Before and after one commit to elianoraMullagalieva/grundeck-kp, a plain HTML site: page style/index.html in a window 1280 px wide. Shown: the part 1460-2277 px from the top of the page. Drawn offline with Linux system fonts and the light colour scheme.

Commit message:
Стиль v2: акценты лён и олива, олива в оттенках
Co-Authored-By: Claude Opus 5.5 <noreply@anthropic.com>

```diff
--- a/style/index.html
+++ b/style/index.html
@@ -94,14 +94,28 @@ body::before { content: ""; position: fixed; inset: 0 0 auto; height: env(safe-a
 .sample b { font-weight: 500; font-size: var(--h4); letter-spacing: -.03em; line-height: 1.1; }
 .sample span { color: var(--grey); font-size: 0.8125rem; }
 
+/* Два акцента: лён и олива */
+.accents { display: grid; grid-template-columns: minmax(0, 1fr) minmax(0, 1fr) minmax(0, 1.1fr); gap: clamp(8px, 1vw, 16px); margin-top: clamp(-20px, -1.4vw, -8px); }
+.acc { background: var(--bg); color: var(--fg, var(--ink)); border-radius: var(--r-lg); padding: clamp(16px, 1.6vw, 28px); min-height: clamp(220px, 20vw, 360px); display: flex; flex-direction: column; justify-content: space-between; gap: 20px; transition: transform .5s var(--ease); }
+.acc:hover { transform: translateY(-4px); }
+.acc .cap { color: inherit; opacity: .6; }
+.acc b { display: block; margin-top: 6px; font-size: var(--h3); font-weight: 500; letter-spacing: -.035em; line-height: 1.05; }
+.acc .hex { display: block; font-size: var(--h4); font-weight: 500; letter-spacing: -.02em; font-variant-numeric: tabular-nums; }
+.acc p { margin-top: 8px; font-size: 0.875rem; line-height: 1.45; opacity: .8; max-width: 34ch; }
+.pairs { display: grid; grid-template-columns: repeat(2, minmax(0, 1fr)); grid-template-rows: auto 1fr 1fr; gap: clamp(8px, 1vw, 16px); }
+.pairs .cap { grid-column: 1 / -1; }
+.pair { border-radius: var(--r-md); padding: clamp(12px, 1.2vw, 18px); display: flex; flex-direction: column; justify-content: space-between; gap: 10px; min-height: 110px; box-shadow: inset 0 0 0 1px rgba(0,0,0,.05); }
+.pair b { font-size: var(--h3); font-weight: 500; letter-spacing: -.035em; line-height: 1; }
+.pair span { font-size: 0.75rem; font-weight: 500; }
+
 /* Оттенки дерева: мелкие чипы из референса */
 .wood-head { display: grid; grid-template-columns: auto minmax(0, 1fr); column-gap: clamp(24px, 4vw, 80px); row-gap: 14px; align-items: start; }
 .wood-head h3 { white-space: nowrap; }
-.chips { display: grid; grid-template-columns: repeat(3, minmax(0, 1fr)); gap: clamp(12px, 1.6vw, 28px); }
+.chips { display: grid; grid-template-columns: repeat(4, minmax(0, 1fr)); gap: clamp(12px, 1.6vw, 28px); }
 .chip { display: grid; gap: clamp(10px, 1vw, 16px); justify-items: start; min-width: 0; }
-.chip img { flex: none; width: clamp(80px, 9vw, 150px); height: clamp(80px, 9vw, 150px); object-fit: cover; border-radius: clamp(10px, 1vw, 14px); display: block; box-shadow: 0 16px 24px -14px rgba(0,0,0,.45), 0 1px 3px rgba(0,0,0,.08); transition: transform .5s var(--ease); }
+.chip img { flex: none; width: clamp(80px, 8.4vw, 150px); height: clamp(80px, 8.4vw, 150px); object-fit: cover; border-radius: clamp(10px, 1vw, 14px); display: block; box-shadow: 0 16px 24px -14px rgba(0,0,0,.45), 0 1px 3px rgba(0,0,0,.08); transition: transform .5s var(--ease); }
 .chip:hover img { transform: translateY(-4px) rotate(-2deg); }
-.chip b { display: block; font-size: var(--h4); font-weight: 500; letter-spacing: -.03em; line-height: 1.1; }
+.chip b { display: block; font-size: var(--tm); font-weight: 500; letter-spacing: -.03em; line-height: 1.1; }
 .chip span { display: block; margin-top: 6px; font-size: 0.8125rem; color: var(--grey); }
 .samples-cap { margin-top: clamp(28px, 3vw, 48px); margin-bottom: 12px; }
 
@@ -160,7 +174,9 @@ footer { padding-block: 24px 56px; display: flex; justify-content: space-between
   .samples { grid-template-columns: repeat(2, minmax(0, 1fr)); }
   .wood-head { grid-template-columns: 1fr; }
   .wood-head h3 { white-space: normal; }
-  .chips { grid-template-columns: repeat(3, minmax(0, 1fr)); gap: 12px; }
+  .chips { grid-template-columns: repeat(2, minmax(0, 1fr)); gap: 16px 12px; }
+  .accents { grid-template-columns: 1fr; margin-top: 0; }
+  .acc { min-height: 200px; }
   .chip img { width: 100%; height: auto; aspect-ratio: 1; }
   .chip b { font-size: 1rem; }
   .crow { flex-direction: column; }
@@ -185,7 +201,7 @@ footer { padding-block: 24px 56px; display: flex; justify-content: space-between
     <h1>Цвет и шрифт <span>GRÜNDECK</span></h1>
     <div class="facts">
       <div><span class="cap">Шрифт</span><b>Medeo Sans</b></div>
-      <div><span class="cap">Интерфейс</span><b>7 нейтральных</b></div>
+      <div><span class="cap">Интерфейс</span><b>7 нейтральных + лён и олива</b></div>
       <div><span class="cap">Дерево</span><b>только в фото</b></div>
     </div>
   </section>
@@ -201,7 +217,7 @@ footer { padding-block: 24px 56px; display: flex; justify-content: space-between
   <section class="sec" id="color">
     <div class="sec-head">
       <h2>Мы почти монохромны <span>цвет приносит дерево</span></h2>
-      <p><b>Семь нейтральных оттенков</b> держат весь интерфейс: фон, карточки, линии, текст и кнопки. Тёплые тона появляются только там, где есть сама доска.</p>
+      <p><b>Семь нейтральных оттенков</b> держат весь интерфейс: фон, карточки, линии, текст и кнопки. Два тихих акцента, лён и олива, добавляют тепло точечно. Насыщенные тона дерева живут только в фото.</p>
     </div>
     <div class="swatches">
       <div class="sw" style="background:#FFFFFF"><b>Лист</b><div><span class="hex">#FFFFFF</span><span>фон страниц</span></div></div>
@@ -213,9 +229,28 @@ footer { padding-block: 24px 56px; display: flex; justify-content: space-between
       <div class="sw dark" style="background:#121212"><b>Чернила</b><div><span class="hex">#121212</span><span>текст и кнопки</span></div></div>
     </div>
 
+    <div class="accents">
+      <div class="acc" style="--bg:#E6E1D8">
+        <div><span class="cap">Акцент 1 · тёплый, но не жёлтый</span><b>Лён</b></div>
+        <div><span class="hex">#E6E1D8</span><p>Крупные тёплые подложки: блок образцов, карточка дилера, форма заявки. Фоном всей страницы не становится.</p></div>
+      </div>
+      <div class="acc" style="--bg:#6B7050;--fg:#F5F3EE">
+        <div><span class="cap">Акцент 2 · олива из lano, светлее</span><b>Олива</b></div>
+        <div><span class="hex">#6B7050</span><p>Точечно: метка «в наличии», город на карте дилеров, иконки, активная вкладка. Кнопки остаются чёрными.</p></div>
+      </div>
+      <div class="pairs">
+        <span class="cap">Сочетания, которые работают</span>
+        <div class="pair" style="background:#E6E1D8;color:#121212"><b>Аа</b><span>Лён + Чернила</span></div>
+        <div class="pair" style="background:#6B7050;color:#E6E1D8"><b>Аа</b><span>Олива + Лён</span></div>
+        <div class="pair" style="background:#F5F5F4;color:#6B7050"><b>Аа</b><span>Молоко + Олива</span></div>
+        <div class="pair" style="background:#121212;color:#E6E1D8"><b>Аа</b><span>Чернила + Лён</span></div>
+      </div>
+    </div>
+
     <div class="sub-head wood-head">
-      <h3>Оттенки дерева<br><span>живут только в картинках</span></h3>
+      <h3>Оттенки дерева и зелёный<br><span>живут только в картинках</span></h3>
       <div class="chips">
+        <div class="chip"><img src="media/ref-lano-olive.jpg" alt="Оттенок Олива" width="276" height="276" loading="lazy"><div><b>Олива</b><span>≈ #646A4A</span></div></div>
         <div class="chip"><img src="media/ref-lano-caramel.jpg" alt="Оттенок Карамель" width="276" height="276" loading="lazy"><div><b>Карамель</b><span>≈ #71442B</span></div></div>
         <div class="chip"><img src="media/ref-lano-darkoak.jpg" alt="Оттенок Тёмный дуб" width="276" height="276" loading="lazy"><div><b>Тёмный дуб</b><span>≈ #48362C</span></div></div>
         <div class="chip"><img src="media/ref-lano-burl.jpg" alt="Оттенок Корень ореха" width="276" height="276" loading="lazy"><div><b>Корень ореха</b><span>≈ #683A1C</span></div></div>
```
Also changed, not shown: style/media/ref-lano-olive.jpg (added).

···

Exercise description: Copy only the lines in the listing that contain "opacity".

Solution for this problem:
+.acc .cap { color: inherit; opacity: .6; }
+.acc p { margin-top: 8px; font-size: 0.875rem; line-height: 1.45; opacity: .8; max-width: 34ch; }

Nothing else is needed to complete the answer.